The 4th annual Meeting of the Minds symposium was held at Stony Brook University on November 15, 2013, and was well attended by a cross-section of faculty and students from all over the university as well as some members of the public. The meeting also doubled as the opening of a SUNY-wide workshop, continuing over the weekend, that the Neuroscience Institute convened at the request of the SUNY Research Foundation. The workshop spearheaded the launch of a SUNY-wide "Brain Network of Excellence (BNE)" aimed at facilitating the efforts of the large community of neuroscientists currently distributed across SUNY's 64 campuses. Thus this Meeting of the Minds symposium was also attended by a substantial number of neuroscience faculty based at SUNY campuses other than Stony Brook.

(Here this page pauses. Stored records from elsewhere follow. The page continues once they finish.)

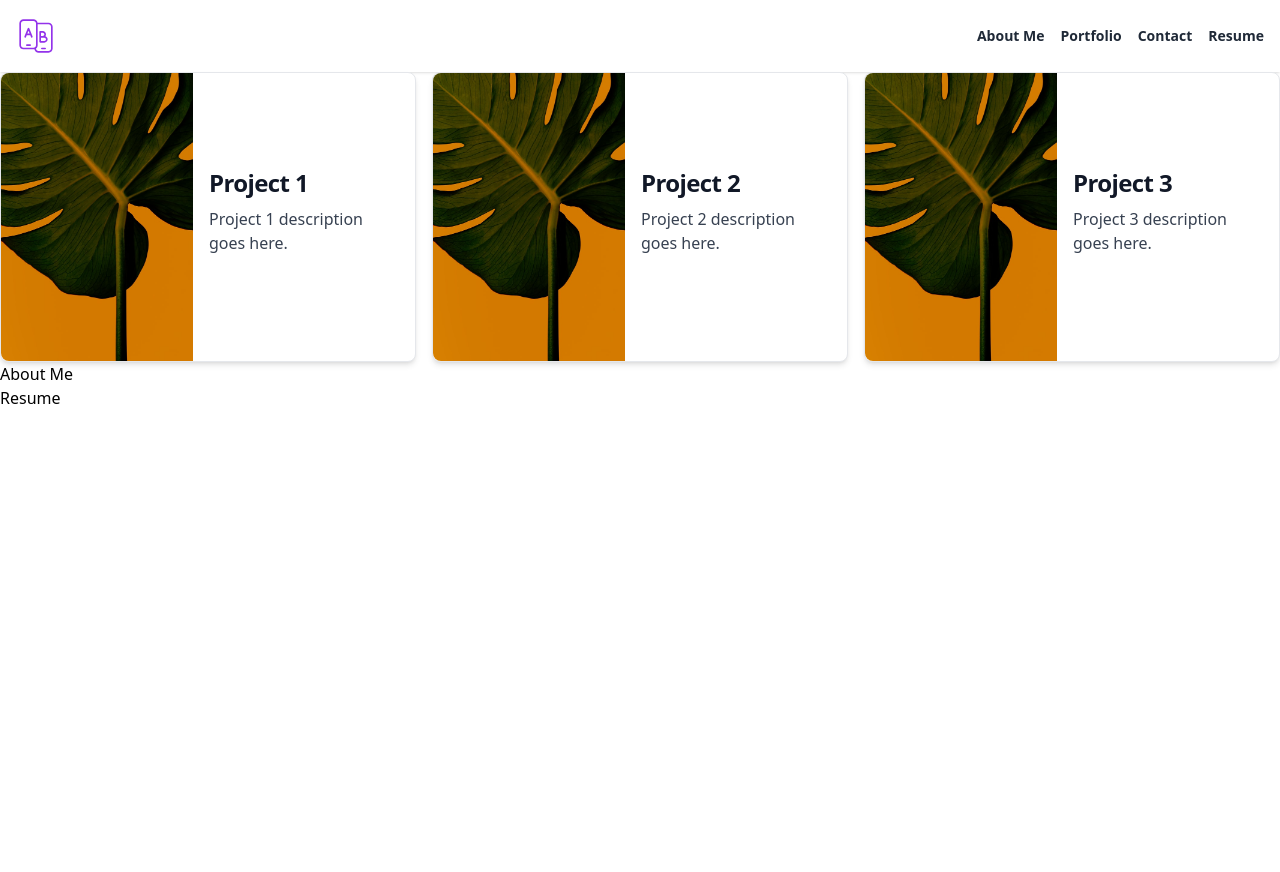
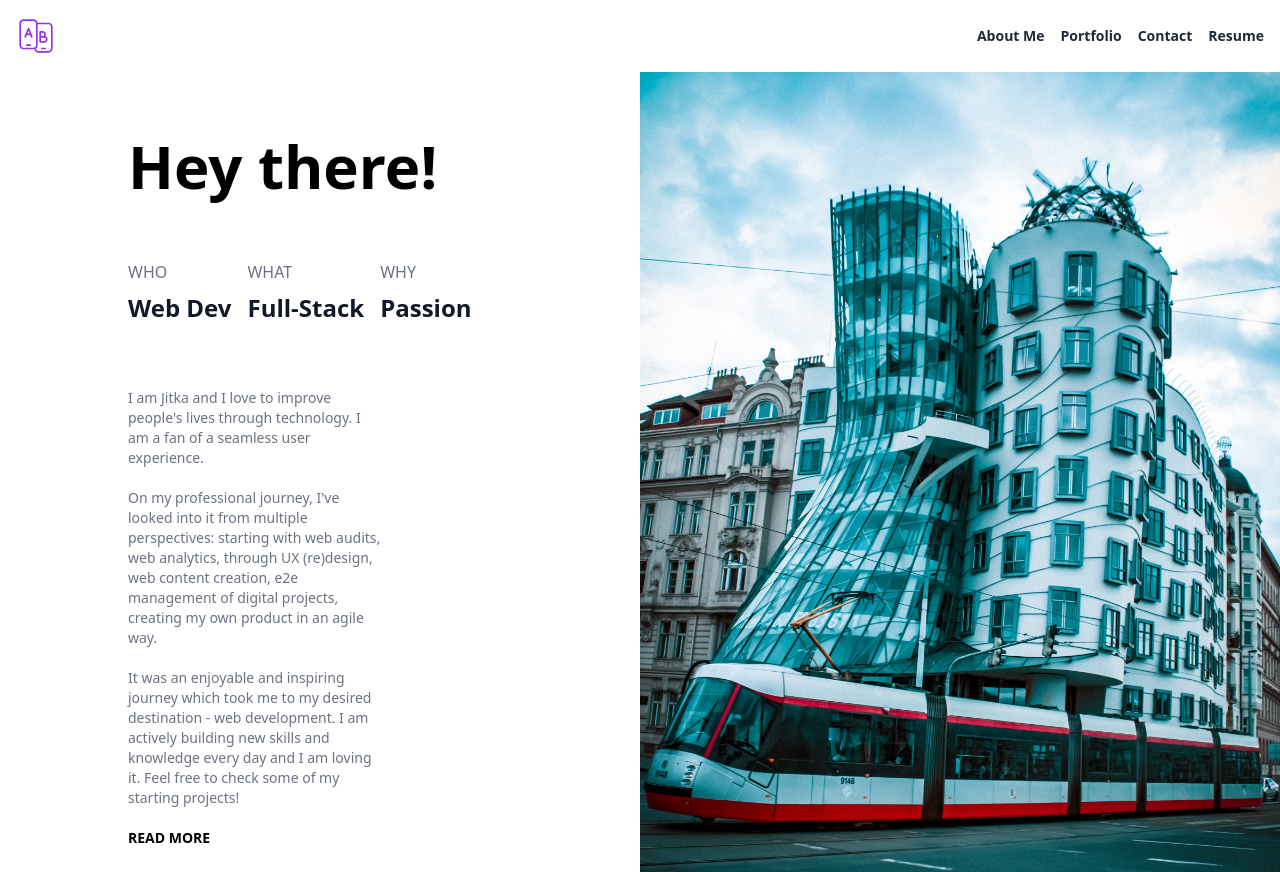
Before and after one commit to jitasek/my-portfolio-react, a React (Create React App) app: page / in a window 1280 px wide. Before the commit the page ends 800 px from the top, so only its background shows below. Built offline with nearby package versions, Linux system fonts and the light colour scheme.

Commit message:
Improve about me page

```diff
--- a/src/App.js
+++ b/src/App.js
@@ -3,13 +3,22 @@ import Navbar from "./components/Navbar";
 import Portfolio from "./components/Portfolio";
 import Resume from "./components/Resume";
 
+const getMainComponent = (page) => {
+  if (page === "Portfolio") {
+    return <Portfolio />;
+  } else if (page === "AboutMe") {
+    return <AboutMe />;
+  }
+  return <Resume />;
+};
+
 function App() {
+  const currentPage = "AboutMe";
+
   return (
     <div className="flex flex-col">
       <Navbar />
-      <Portfolio />
-      <AboutMe />
-      <Resume />
+      {getMainComponent(currentPage)}
     </div>
   );
 }
--- a/src/components/AboutMe.js
+++ b/src/components/AboutMe.js
@@ -1,5 +1,70 @@
+import dancingHouse from "../images/dancingHouse.jpg";
+
 function AboutMe() {
-  return <div>About Me</div>;
+  return (
+    <div className="flex flex-wrap md items-center h-screen">
+      <div className="bg-white w-full md:w-1/2 h-screen">
+        <div className="mx-32">
+          <h1 className="text-6xl font-bold mt-16">Hey there!</h1>
+
+          {/* country region island */}
+          <div className="flex mt-16 font-light text-gray-500">
+            <div className="pr-4">
+              <span className="uppercase">Who</span>
+              <p className="text-2xl text-gray-900 font-semibold pt-2">
+                Web Dev
+              </p>
+            </div>
+            <div className="pr-4">
+              <span className="uppercase">What</span>
+              <p className="text-2xl text-gray-900 font-semibold pt-2">
+                Full-Stack
+              </p>
+            </div>
+            <div className="pr-4">
+              <span className="uppercase">Why</span>
+              <p className="text-2xl text-gray-900 font-semibold pt-2">
+                Passion
+              </p>
+            </div>
+          </div>
+
+          {/* description */}
+          <div className="description w-full sm: md:w-2/3 mt-16 text-gray-500 text-sm">
+            <p>
+              I am Jitka and I love to improve people's lives through
+              technology. I am a fan of a seamless user experience.{" "}
+            </p>
+            <br></br>
+            <p>
+              On my professional journey, I've looked into it from multiple
+              perspectives: starting with web audits, web analytics, through UX
+              (re)design, web content creation, e2e management of digital
+              projects, creating my own product in an agile way.{" "}
+            </p>
+            <br></br>
+            <p>
+              It was an enjoyable and inspiring journey which took me to my
+              desired destination - web development. I am actively building new
+              skills and knowledge every day and I am loving it. Feel free to
+              check some of my starting <a href="/">projects</a>!
+            </p>
+          </div>
+
+          <button className="uppercase mt-5 text-sm font-semibold hover:underline">
+            read more
+          </button>
+        </div>
+      </div>
+      <div className="bg-red-600 w-full md:w-1/2 h-screen">
+        <img
+          src={dancingHouse}
+          className="h-screen w-full"
+          alt="Dancing House in Prague by Zsombor Buttyán on Unsplash"
+        />
+      </div>
+    </div>
+  );
 }
 
 export default AboutMe;
```
Also changed, not shown: src/images/dancingHouse.jpg (added).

The lectures on Nov 15th were designed to highlight interdisciplinary neuroscience relevant to brain activity mapping, the national grand scientific challenge recently announced by President Barack Obama. The symposium began with opening remarks from L. Reuven Pasternak, CEO of Stony Brook Hospital, who highlighted the importance of neuroscience to today's frontiers in health care, and NI Director Dennis Choi. The opening and keynote lecture was delivered by Dr. Cori Bargmann of Rockefeller University, who described her superb dissection of neural mechanisms and neurotransmitter pathways involved in behaviors of the worm, C. elegans. Other plenary lectures were delivered by SUNY faculty, as well as an investigator from the Korea Institute of Science and Technology (KIST), a research partner of SUNY Stony Brook.
Dr. Todd Sacktor (Downstate) spoke about his discovery that a unique, persistently active kinase may play a key role in maintaining long term increases in synaptic strength, and hence perhaps memory. Dr. Shaoyu Ge (Stony Brook) spoke about delineating the functional integration of newly born neurons into adult circuits. Dr. Jian Feng (Buffalo) spoke about characterizing neurons derived from human induced pluripotent stem cells, an approach potentially useful in understanding the pathophysiology of genetically-driven diseases. Dr. Jose-Manuel Alonso (Optometry) spoke about using advanced multielectrode approaches to map mammalian thalamic and visual cortical circuits. Dr. Gerwin Schalk (Albany) spoke about analyzing human EEG signals to extract information about language centers and guide neurosurgery. Complementing these neurobiological talks, Dr. Arnd Pralle (Buffalo) discussed an innovative use of magnetic fields and thermal energy to achieve the remote stimulation of nerve cells, and Dr. Jim Turner (Binghamton) described the development of a new generation of flexible recording electrodes with built in microelectronics. Finally, lectures by Drs. Helene Benveniste (Stony Brook) and Justin Lee (KIST) reminded everyone that systems additional to classic neural circuits contribute to brain function. Dr. Benveniste described pioneering efforts to characterize the brain's newly recognized drainage (glymphatic) system in humans, and Dr. Lee discussed innovative ideas about glial GABA release, and how this might contribute to cognitive dysfunction in Alzheimer's disease.
The sessions were moderated by NI Co-Directors Lorna Role and Ramin Parsey. Closing remarks and acknowledgements were presented by NI Co-Director, Raphael Davis.